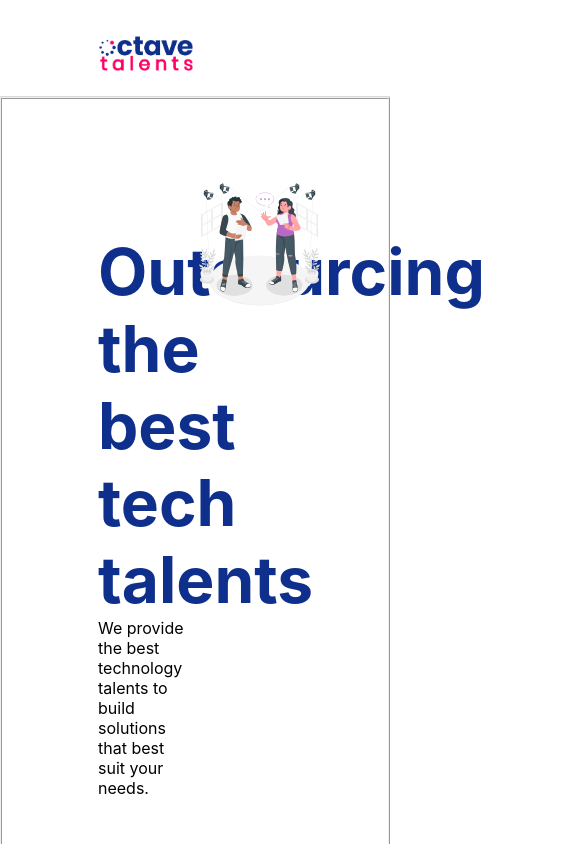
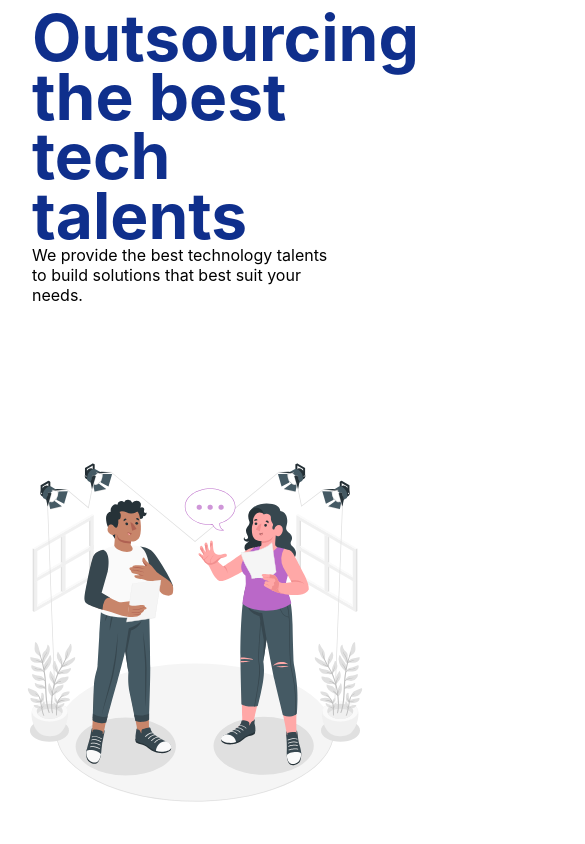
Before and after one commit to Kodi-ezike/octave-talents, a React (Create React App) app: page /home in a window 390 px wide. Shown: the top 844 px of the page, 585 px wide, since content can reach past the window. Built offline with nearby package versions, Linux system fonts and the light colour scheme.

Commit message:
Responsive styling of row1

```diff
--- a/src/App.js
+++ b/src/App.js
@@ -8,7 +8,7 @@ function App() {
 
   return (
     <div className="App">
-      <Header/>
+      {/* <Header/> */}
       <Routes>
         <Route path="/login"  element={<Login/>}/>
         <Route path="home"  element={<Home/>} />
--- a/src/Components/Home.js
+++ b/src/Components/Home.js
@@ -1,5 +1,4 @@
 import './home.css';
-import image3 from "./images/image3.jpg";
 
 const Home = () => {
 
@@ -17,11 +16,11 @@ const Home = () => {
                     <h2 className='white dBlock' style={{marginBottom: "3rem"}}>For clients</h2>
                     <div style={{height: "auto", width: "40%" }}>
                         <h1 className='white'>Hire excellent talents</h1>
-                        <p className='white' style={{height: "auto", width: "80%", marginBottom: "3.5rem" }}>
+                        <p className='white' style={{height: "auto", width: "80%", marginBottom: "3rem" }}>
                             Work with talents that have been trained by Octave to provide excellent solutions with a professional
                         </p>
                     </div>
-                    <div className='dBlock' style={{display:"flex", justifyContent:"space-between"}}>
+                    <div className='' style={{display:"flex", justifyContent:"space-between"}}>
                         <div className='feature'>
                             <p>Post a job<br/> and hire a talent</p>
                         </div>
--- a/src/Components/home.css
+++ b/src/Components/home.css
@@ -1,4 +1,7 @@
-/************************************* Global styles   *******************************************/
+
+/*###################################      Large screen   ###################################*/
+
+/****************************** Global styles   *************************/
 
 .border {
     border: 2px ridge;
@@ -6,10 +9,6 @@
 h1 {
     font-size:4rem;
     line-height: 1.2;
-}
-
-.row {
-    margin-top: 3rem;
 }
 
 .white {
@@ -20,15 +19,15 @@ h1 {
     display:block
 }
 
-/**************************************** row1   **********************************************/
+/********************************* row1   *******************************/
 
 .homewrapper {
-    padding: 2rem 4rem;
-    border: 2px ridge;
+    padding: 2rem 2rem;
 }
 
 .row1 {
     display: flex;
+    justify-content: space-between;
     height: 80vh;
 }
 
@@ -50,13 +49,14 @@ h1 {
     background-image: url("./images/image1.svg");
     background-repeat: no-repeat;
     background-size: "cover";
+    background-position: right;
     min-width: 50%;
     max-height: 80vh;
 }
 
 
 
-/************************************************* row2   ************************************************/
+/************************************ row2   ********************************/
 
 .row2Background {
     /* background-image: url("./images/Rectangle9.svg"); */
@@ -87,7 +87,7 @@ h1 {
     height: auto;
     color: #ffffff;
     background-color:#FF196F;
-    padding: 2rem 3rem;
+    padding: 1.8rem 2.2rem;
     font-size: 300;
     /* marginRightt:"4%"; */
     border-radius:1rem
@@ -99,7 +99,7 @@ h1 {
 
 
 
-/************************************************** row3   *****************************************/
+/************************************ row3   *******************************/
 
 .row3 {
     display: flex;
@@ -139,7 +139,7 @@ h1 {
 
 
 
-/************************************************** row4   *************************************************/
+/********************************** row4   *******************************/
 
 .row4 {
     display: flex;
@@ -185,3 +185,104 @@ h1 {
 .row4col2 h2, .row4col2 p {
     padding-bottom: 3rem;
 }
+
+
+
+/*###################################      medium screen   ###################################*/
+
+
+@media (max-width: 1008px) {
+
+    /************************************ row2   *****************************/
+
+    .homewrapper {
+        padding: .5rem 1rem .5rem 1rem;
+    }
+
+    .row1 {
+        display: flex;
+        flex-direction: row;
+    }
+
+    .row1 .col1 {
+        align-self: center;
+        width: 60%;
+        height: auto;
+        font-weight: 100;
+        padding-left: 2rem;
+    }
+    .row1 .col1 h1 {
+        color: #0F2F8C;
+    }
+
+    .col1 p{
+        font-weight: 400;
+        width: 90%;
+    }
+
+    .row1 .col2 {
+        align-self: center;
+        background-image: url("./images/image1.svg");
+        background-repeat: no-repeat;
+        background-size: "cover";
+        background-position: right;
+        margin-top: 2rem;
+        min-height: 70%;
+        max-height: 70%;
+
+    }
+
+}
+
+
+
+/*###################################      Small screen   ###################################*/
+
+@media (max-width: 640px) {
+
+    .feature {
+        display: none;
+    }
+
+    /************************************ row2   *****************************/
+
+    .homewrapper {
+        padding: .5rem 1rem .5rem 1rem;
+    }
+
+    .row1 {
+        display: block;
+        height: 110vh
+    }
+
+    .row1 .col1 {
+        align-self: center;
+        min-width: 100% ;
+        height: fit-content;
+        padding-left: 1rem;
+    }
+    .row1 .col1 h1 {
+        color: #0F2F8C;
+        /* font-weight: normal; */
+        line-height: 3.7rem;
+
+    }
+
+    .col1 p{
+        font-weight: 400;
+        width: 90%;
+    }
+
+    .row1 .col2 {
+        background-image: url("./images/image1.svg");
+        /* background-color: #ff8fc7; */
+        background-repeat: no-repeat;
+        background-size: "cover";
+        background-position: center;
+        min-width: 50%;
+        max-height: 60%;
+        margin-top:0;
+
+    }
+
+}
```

════

* _WHAT TO PRODUCE_
All records should be output exactly, with the pictures left out.

* _EXERCISE ANSWER_
Before and after one commit to Kodi-ezike/octave-talents, a React (Create React App) app: page /home in a window 390 px wide. Shown: the top 844 px of the page, 585 px wide, since content can reach past the window. Built offline with nearby package versions, Linux system fonts and the light colour scheme.

Commit message:
Responsive styling of row1

```diff
--- a/src/App.js
+++ b/src/App.js
@@ -8,7 +8,7 @@ function App() {
 
   return (
     <div className="App">
-      <Header/>
+      {/* <Header/> */}
       <Routes>
         <Route path="/login"  element={<Login/>}/>
         <Route path="home"  element={<Home/>} />
--- a/src/Components/Home.js
+++ b/src/Components/Home.js
@@ -1,5 +1,4 @@
 import './home.css';
-import image3 from "./images/image3.jpg";
 
 const Home = () => {
 
@@ -17,11 +16,11 @@ const Home = () => {
                     <h2 className='white dBlock' style={{marginBottom: "3rem"}}>For clients</h2>
                     <div style={{height: "auto", width: "40%" }}>
                         <h1 className='white'>Hire excellent talents</h1>
-                        <p className='white' style={{height: "auto", width: "80%", marginBottom: "3.5rem" }}>
+                        <p className='white' style={{height: "auto", width: "80%", marginBottom: "3rem" }}>
                             Work with talents that have been trained by Octave to provide excellent solutions with a professional
                         </p>
                     </div>
-                    <div className='dBlock' style={{display:"flex", justifyContent:"space-between"}}>
+                    <div className='' style={{display:"flex", justifyContent:"space-between"}}>
                         <div className='feature'>
                             <p>Post a job<br/> and hire a talent</p>
                         </div>
--- a/src/Components/home.css
+++ b/src/Components/home.css
@@ -1,4 +1,7 @@
-/************************************* Global styles   *******************************************/
+
+/*###################################      Large screen   ###################################*/
+
+/****************************** Global styles   *************************/
 
 .border {
     border: 2px ridge;
@@ -6,10 +9,6 @@
 h1 {
     font-size:4rem;
     line-height: 1.2;
-}
-
-.row {
-    margin-top: 3rem;
 }
 
 .white {
@@ -20,15 +19,15 @@ h1 {
     display:block
 }
 
-/**************************************** row1   **********************************************/
+/********************************* row1   *******************************/
 
 .homewrapper {
-    padding: 2rem 4rem;
-    border: 2px ridge;
+    padding: 2rem 2rem;
 }
 
 .row1 {
     display: flex;
+    justify-content: space-between;
     height: 80vh;
 }
 
@@ -50,13 +49,14 @@ h1 {
     background-image: url("./images/image1.svg");
     background-repeat: no-repeat;
     background-size: "cover";
+    background-position: right;
     min-width: 50%;
     max-height: 80vh;
 }
 
 
 
-/************************************************* row2   ************************************************/
+/************************************ row2   ********************************/
 
 .row2Background {
     /* background-image: url("./images/Rectangle9.svg"); */
@@ -87,7 +87,7 @@ h1 {
     height: auto;
     color: #ffffff;
     background-color:#FF196F;
-    padding: 2rem 3rem;
+    padding: 1.8rem 2.2rem;
     font-size: 300;
     /* marginRightt:"4%"; */
     border-radius:1rem
@@ -99,7 +99,7 @@ h1 {
 
 
 
-/************************************************** row3   *****************************************/
+/************************************ row3   *******************************/
 
 .row3 {
     display: flex;
@@ -139,7 +139,7 @@ h1 {
 
 
 
-/************************************************** row4   *************************************************/
+/********************************** row4   *******************************/
 
 .row4 {
     display: flex;
@@ -185,3 +185,104 @@ h1 {
 .row4col2 h2, .row4col2 p {
     padding-bottom: 3rem;
 }
+
+
+
+/*###################################      medium screen   ###################################*/
+
+
+@media (max-width: 1008px) {
+
+    /************************************ row2   *****************************/
+
+    .homewrapper {
+        padding: .5rem 1rem .5rem 1rem;
+    }
+
+    .row1 {
+        display: flex;
+        flex-direction: row;
+    }
+
+    .row1 .col1 {
+        align-self: center;
+        width: 60%;
+        height: auto;
+        font-weight: 100;
+        padding-left: 2rem;
+    }
+    .row1 .col1 h1 {
+        color: #0F2F8C;
+    }
+
+    .col1 p{
+        font-weight: 400;
+        width: 90%;
+    }
+
+    .row1 .col2 {
+        align-self: center;
+        background-image: url("./images/image1.svg");
+        background-repeat: no-repeat;
+        background-size: "cover";
+        background-position: right;
+        margin-top: 2rem;
+        min-height: 70%;
+        max-height: 70%;
+
+    }
+
+}
+
+
+
+/*###################################      Small screen   ###################################*/
+
+@media (max-width: 640px) {
+
+    .feature {
+        display: none;
+    }
+
+    /************************************ row2   *****************************/
+
+    .homewrapper {
+        padding: .5rem 1rem .5rem 1rem;
+    }
+
+    .row1 {
+        display: block;
+        height: 110vh
+    }
+
+    .row1 .col1 {
+        align-self: center;
+        min-width: 100% ;
+        height: fit-content;
+        padding-left: 1rem;
+    }
+    .row1 .col1 h1 {
+        color: #0F2F8C;
+        /* font-weight: normal; */
+        line-height: 3.7rem;
+
+    }
+
+    .col1 p{
+        font-weight: 400;
+        width: 90%;
+    }
+
+    .row1 .col2 {
+        background-image: url("./images/image1.svg");
+        /* background-color: #ff8fc7; */
+        background-repeat: no-repeat;
+        background-size: "cover";
+        background-position: center;
+        min-width: 50%;
+        max-height: 60%;
+        margin-top:0;
+
+    }
+
+}
```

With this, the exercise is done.